Fill the bucket a quarter full and dip the paintbrush in to get it wet. Start by brushing with the brushes' heel-to-toe bristles.
Step 6. Use Bucket to Support Brush
Getting the paint that’s gone up the ferrule off and out needs care. The best tool to use is a bristle brush that quickly gets inside and behind the ferrule that holds the paint brush’s bristles together and attaches these to the handle. You must scrub downward along the paint brush’s bristles and from the brush’s heel to the toe.
When wire-brushing, flip the brush over and do the back and the front. It's easy for the paint to dry at the heel of the bristles held together by the metal ferrule. And to get the paint out here, even deep inside the ferrule, is necessary as you don't want the paint to dry and harden and affect the future use of the brush.

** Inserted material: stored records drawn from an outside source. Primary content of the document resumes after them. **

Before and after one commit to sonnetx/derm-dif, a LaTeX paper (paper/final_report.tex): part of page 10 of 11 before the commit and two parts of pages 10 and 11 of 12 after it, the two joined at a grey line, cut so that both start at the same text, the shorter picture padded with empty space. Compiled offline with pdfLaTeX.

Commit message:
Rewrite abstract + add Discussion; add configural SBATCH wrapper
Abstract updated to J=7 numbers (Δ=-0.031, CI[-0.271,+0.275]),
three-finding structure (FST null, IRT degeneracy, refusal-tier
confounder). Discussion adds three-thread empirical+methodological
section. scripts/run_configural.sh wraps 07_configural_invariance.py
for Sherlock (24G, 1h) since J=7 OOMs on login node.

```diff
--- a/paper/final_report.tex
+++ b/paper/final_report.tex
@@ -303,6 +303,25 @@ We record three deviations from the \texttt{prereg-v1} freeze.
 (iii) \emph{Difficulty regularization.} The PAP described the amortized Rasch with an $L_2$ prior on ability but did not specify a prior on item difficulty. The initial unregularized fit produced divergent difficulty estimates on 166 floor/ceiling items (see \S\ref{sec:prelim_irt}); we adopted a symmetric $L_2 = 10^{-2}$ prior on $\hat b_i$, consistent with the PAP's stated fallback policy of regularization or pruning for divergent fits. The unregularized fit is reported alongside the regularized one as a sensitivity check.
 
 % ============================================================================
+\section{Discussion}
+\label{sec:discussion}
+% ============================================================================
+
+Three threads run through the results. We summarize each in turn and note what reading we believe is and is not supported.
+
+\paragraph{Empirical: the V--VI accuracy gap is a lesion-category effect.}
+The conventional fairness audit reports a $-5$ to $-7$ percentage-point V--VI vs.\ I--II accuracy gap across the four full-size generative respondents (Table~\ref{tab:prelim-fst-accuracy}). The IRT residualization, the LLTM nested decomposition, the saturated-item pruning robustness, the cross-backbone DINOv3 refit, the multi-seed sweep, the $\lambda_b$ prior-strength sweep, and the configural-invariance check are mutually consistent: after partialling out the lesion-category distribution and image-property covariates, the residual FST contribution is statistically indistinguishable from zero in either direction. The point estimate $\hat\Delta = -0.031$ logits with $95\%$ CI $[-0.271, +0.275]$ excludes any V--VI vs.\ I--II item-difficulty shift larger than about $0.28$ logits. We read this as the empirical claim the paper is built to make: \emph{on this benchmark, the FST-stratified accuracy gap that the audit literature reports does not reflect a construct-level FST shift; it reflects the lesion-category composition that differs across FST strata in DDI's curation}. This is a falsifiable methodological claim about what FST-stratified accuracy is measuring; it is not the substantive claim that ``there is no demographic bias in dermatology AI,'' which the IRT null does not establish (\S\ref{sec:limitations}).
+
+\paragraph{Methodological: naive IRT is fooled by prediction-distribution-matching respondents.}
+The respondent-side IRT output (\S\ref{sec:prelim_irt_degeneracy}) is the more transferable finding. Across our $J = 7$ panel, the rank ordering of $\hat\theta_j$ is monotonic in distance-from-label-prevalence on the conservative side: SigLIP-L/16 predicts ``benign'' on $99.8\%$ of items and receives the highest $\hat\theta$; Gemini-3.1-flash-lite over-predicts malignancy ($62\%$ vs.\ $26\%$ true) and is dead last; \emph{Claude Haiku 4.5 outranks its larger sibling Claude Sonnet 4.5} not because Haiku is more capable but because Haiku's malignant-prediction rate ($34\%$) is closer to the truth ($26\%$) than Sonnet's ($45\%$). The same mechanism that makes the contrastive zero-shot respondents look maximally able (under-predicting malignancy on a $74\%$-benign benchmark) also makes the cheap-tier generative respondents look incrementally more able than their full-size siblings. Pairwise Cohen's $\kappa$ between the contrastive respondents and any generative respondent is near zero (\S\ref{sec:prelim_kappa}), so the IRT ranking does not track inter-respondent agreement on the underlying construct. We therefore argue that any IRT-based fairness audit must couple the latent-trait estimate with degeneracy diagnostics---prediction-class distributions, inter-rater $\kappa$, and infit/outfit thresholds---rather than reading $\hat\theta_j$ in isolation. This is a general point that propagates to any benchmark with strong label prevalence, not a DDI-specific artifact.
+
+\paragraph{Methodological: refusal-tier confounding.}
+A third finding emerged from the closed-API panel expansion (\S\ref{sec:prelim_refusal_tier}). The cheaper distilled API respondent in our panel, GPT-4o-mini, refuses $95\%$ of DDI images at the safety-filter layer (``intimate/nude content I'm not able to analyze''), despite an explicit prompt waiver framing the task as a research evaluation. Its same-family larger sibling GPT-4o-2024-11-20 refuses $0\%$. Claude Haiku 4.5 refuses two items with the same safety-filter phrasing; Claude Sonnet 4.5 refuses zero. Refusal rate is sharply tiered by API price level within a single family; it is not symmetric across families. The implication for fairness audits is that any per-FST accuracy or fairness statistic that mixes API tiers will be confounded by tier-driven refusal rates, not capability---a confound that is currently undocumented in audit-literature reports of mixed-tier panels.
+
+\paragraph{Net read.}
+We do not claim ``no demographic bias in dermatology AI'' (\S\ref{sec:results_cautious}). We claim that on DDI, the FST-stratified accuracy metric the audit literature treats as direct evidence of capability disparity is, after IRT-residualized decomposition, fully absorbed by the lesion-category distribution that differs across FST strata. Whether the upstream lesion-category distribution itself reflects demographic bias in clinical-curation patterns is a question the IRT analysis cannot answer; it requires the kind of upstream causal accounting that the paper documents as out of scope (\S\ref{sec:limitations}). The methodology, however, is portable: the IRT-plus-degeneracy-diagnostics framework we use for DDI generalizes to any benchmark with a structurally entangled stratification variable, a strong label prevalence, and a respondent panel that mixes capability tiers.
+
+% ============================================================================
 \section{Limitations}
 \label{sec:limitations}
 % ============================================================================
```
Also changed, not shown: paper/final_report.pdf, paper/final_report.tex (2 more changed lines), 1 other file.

You must get all the dry paint off the bristles. The next step is to wash the brushes with water.
Step 7. Wash Brushes in the Bucket
Fill the 5-gallon bucket a ¼ full with water, then dip the paintbrush to get it wet. You must pat the brushes into the water. Stick the brush right down to the bottom of the bucket. The patting actions work the paint out of the inside of the ferrule and on the paintbrush bristles. You must repeat the process up to four times and keep adding fresh water.
Step 8. Push the Brush Against the Bottom of the Bucket
Once you've removed the dry paint on the paintbrush bristles near the ferrule, submerge the brush in the bucket of water. It would help if you worked the paint inside the ferrule out. Keep patting the brush on the bottom of the bucket of water.
As you pat the brush at the bottom and refill it with clean water, you need to continue doing this until you don't see water that's cloudy with paint. Also, remember to use the wire brush between sessions of patting the brush. Work off all the bits of hardened paint. A wire bristle brush is the ideal tool and won't damage the paintbrush. Keep refilling the bucket with clean water and patting the brush.
You regularly need to fill the bucket with fresh water. You must do this at least four times. The patting motion forces water into the ferrule and flushes the paint out. The aim is to soften and get the paint loose. Again, this is a process that needs to be repeated.
When you see that the freshwater isn't cloudy or murky with paint, you can start to work off any areas of paint with the wire bristle brush. You must be careful not to let the wire bristle brush damage the paintbrush.
Step 9. How to Move Brush Downwards
You want the water in the bucket to wash into the ferrule area to almost force out any paint. You must work down the sides carefully in a patting movement. The patting action actually forces the paint out.
In between, you must give the brush a quick and short shake, just lightly, and repeat this patting, cleaning, and shaking process.
Step 10. Flick Paint Brushes and Fluff These Out
When you are happy all is done, you can pat the brush dry by holding the brush by the handle in one hand and lightly hitting it against the tip of your shoe. Ensure that you don’t damage the ferrule, as it can easily get dented and bent.
Again, you must fluff up the brush once you have removed all paint traces. And it's good to hold onto the paper casing that came with the brush when you bought it. You can stick the paintbrush back there for as long as the brush lasts!